“We’ve got to figure that out because we need Duane Brown.” – Russell Wilson
It sounds like the Seahawks have made their final offer to Jamal Adams and are now just waiting for him to decide whether he wants to play for them again. So the focus shifts to Duane Brown.
The Seahawks need to heed Russell Wilson’s words and pay the star left tackle.
As we wrote in June, Brown’s deal should be a simple transaction: Give him a two-year extension at $15 million APY and be happy if he plays one of those (in addition to 2021).
Wilson thinks Brown looks more like 30 than 36, which was true last year because the Seahawks managed him really well and he had his best season since coming to Seattle in 2017. If they can replicate that, he should have two or three good years left.
Of course, the Seahawks surely are wary that he will break down and they will end up not getting the value out of him. But that is a risk they have to take. Just don’t give him any Kam Chancellor-style injury guarantees.
Some have said the team wants to get Adams’ deal done first, but Pete Carroll made it sound like they also are talking to Brown, as they should be.
Said Carroll: “Duane is making a statement right now (about his contract). We’re working with him. … We’ll try to work our way through it, make sure we put this thing together.”
The Seahawks would be fools not to extend Brown. As Wilson said, they need him.
They need him more than they need Adams, and it should be easier to re-sign Brown.
Carroll said there was nothing new on Adams as of Sunday. It’s no surprise that this deal is not done. It has long been thought that Adams wants over $18 million a year, and word is the Seahawks do not want to eclipse the $18 million-a-year contract they gave Bobby Wagner.
The Seahawks are thought to already have gone past $16 million, which is the appropriate amount for the NFL’s next top-paid safety.
As Peter King wrote, “I hear the Seahawks have stretched themselves quite a bit for Adams, but he’s still not happy with the offer; and, if you know Seattle’s negotiating stance, it’s not likely the offer’s going to change much now.”
Carroll made it sound like the Seahawks have made their final pitch and are waiting for Adams to decide whether he wants to stay in Seattle: “We’ve worked very hard to make this work out. We’ll see what happens.”

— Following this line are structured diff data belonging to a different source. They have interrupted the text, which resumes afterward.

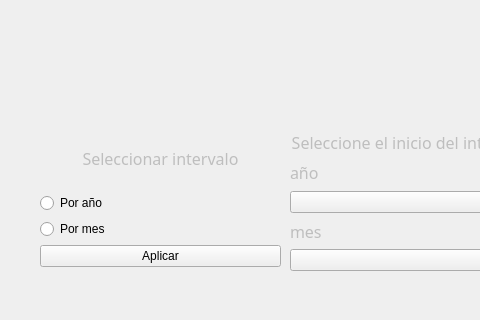
This is PROYECTOS/Python/Analizador de Datos CSV/Pruebadeproyecto/form.ui in KillahBlitz/MY-PORTFOLIO as Qt 5 draws it before an edit; both pictures show x 0 to 480 and y 400 to 720 of the 1432 by 720 pixel window. The edited form follows.
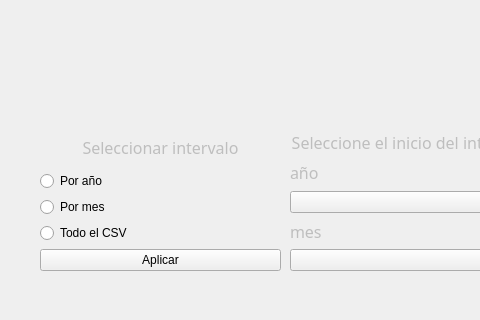
This is the edited form.

What changed in the file:
```diff
--- a/PROYECTOS/Python/Analizador de Datos CSV/Pruebadeproyecto/form.ui
+++ b/PROYECTOS/Python/Analizador de Datos CSV/Pruebadeproyecto/form.ui
@@ -233,7 +233,7 @@
      <x>40</x>
      <y>530</y>
      <width>241</width>
-     <height>141</height>
+     <height>151</height>
     </rect>
    </property>
    <widget class="QWidget" name="verticalLayoutWidget_2">
@@ -242,7 +242,7 @@
       <x>0</x>
       <y>0</y>
       <width>241</width>
-      <height>137</height>
+      <height>141</height>
      </rect>
     </property>
     <layout class="QVBoxLayout" name="verticalLayout_2">
@@ -281,6 +281,13 @@
          </property>
         </widget>
        </item>
+       <item>
+        <widget class="QRadioButton" name="radiobuttonall">
+         <property name="text">
+          <string>Todo el CSV</string>
+         </property>
+        </widget>
+       </item>
        <item>
         <widget class="QPushButton" name="buttonseleccion">
          <property name="text">
```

Adams needs to either take the generous offer or make sure he starts playing in time to receive an accrued season toward free agency. (Per the CBA, “A player shall not receive an Accrued Season for any League Year in which the player is under contract to a Club and … failed to perform his contract services for the Club for a material period of time.”)
If no deal is reached, John Schneider likely would have to tag and trade Adams, a la Frank Clark, next offseason (or perhaps even trade him this year). If it goes that far, Schneider surely would end up the loser – not getting nearly the same return as what he gave up (two firsts and a third). And the initial Adams trade would go down alongside the Percy Harvin debacle as Schneider’s worst.
What happens on the field if Adams does not play? Marquise Blair becomes a major focus. His first two years have been busts (Carroll inexplicably held him out as a rookie and then Blair tore his ACL early in his second season), but he clearly is a playmaker and could make Adams obsolete if he stays healthy and follows through on his early promise.
The Seahawks can afford to sit tight on Adams, if he won’t budge. But we completely agree with Wilson on Brown: They need to pay him by the start of the season.